» Work request: Please find every line in the entries below that contains the string "spec", and copy it.

+ + + + + + +

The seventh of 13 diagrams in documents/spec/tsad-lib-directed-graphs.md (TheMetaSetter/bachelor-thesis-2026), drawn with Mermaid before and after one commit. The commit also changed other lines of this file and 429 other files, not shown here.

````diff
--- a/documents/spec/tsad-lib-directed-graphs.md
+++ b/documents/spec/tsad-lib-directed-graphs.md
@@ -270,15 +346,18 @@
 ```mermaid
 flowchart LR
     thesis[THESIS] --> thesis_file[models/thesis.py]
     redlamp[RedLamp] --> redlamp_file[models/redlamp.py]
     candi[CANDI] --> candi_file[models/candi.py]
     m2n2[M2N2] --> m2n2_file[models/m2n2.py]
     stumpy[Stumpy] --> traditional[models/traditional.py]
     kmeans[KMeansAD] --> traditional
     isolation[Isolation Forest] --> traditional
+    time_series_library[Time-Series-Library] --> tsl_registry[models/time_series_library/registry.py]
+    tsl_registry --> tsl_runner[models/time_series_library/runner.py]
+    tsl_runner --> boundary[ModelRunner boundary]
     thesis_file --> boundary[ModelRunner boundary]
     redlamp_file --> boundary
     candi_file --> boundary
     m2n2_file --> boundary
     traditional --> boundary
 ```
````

+ + + + + + +

» Finished exercise:
The seventh of 13 diagrams in documents/spec/tsad-lib-directed-graphs.md (TheMetaSetter/bachelor-thesis-2026), drawn with Mermaid before and after one commit. The commit also changed other lines of this file and 429 other files, not shown here.
--- a/documents/spec/tsad-lib-directed-graphs.md
+++ b/documents/spec/tsad-lib-directed-graphs.md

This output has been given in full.